The first: “Write drunk, edit sober.” This saying is attributed to Ernest Hemingway, that master of brevity and flourish-free language.

And the second: “Almost all good writing begins with terrible first efforts.” This piece of advice is from Natalie Goldberg in the classic Bird by Bird.

Both of these insights speak to me, because I have a tendency to clam up before I really get going. Maybe you have this tendency too. I am often so caught up in the desire to tell a great story, to dazzle my readers with wit and charm, to surprise them with something unique, that I find it hard to get going. The pressure gets to me, and hello writer’s block. I get stuck striving for perfection and elegance right out of the gate, instead of doing the actual work of writing.

Writing a “shitty first draft” (Goldberg’s term) and writing drunk are not excuses for me to churn out bad, careless work. But it does mean that I have the freedom to write the raw material of the story that I need to write, without the fear of judgment. No-one will see my first draft except me. I have to remind myself to simply get the story on paper, in all its beautiful, terrible, first-glimpse glory—and then shape it into something that someone else might want to read.

Don’t worry about perfection or form or style or commas.
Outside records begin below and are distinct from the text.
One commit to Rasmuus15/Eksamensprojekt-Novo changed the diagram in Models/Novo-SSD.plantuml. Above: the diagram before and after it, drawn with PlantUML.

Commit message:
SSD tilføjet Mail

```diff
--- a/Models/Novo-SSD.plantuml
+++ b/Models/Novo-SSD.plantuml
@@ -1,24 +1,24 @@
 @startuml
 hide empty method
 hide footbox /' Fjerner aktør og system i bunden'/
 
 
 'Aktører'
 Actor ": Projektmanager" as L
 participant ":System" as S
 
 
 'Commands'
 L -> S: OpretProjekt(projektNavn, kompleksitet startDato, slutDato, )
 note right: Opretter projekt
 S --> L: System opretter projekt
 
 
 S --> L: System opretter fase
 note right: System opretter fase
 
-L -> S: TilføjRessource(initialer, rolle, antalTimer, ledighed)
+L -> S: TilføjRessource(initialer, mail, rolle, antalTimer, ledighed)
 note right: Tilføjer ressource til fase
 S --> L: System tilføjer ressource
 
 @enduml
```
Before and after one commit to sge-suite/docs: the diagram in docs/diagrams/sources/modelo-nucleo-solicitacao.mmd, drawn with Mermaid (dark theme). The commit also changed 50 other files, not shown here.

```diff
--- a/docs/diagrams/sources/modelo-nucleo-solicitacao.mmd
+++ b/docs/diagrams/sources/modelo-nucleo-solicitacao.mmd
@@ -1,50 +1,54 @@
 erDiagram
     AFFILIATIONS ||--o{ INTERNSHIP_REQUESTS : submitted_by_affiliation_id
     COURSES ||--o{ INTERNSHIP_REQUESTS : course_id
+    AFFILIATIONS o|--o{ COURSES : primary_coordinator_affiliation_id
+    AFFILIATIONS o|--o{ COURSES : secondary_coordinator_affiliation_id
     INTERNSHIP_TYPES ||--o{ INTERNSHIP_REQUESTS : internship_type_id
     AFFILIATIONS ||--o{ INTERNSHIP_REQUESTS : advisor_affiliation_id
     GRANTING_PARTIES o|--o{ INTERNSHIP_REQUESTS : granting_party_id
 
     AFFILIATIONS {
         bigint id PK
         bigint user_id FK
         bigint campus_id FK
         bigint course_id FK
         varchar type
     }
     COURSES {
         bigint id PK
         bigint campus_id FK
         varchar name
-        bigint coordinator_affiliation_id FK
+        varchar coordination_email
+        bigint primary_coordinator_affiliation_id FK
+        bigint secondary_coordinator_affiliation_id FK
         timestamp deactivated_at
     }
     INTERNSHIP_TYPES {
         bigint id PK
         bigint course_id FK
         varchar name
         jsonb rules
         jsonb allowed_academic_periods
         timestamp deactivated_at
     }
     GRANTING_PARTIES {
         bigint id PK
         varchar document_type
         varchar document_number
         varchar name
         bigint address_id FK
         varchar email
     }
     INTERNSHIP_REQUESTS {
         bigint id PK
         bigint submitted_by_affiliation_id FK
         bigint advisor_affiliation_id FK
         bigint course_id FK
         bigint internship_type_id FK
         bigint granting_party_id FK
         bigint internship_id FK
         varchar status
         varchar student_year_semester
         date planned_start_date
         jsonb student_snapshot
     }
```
Produce the beginnings of something that excites you. Write fast and sloppy. Let your characters do whatever they want. Use simple language and un-fussy descriptions. And write every day or as often as you can manage it, until you have a lovely messy first draft in your hands. Save the polish until later.

Writing is hard. Getting started is harder. Allow yourself the freedom to churn something out, poke around in the mess, and see if you can create something shiny and beautiful from it.